Description of the task: The expected output is an exact restatement of all the records.

[Web document revisions]
------------------------------------------------------------
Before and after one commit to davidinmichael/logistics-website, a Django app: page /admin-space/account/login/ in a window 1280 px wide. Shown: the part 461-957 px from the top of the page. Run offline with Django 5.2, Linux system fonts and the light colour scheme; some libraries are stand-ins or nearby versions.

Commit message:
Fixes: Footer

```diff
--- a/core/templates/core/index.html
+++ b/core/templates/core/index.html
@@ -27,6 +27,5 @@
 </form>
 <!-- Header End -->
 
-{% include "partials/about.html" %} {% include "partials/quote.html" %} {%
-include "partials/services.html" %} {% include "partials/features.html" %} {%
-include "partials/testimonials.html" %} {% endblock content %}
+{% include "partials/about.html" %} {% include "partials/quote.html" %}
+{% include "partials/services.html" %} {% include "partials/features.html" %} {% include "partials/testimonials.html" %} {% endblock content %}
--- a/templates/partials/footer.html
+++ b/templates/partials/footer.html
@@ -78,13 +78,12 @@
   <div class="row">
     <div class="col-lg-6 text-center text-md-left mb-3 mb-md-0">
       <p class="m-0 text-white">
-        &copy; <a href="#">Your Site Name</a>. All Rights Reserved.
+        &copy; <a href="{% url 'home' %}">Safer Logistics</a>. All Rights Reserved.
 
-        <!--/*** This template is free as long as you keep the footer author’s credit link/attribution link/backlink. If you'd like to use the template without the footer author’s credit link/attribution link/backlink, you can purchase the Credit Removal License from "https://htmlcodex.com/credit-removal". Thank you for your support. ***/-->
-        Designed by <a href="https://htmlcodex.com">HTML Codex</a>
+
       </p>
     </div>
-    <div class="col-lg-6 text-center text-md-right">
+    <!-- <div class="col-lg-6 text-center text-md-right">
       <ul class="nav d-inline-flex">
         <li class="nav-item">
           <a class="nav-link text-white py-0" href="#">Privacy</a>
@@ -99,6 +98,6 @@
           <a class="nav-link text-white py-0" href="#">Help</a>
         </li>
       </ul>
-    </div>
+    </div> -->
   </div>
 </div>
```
------------------------------------------------------------
Your solution:
Before and after one commit to davidinmichael/logistics-website, a Django app: page /admin-space/account/login/ in a window 1280 px wide. Shown: the part 461-957 px from the top of the page. Run offline with Django 5.2, Linux system fonts and the light colour scheme; some libraries are stand-ins or nearby versions.

Commit message:
Fixes: Footer

```diff
--- a/core/templates/core/index.html
+++ b/core/templates/core/index.html
@@ -27,6 +27,5 @@
 </form>
 <!-- Header End -->
 
-{% include "partials/about.html" %} {% include "partials/quote.html" %} {%
-include "partials/services.html" %} {% include "partials/features.html" %} {%
-include "partials/testimonials.html" %} {% endblock content %}
+{% include "partials/about.html" %} {% include "partials/quote.html" %}
+{% include "partials/services.html" %} {% include "partials/features.html" %} {% include "partials/testimonials.html" %} {% endblock content %}
--- a/templates/partials/footer.html
+++ b/templates/partials/footer.html
@@ -78,13 +78,12 @@
   <div class="row">
     <div class="col-lg-6 text-center text-md-left mb-3 mb-md-0">
       <p class="m-0 text-white">
-        &copy; <a href="#">Your Site Name</a>. All Rights Reserved.
+        &copy; <a href="{% url 'home' %}">Safer Logistics</a>. All Rights Reserved.
 
-        <!--/*** This template is free as long as you keep the footer author’s credit link/attribution link/backlink. If you'd like to use the template without the footer author’s credit link/attribution link/backlink, you can purchase the Credit Removal License from "https://htmlcodex.com/credit-removal". Thank you for your support. ***/-->
-        Designed by <a href="https://htmlcodex.com">HTML Codex</a>
+
       </p>
     </div>
-    <div class="col-lg-6 text-center text-md-right">
+    <!-- <div class="col-lg-6 text-center text-md-right">
       <ul class="nav d-inline-flex">
         <li class="nav-item">
           <a class="nav-link text-white py-0" href="#">Privacy</a>
@@ -99,6 +98,6 @@
           <a class="nav-link text-white py-0" href="#">Help</a>
         </li>
       </ul>
-    </div>
+    </div> -->
   </div>
 </div>
```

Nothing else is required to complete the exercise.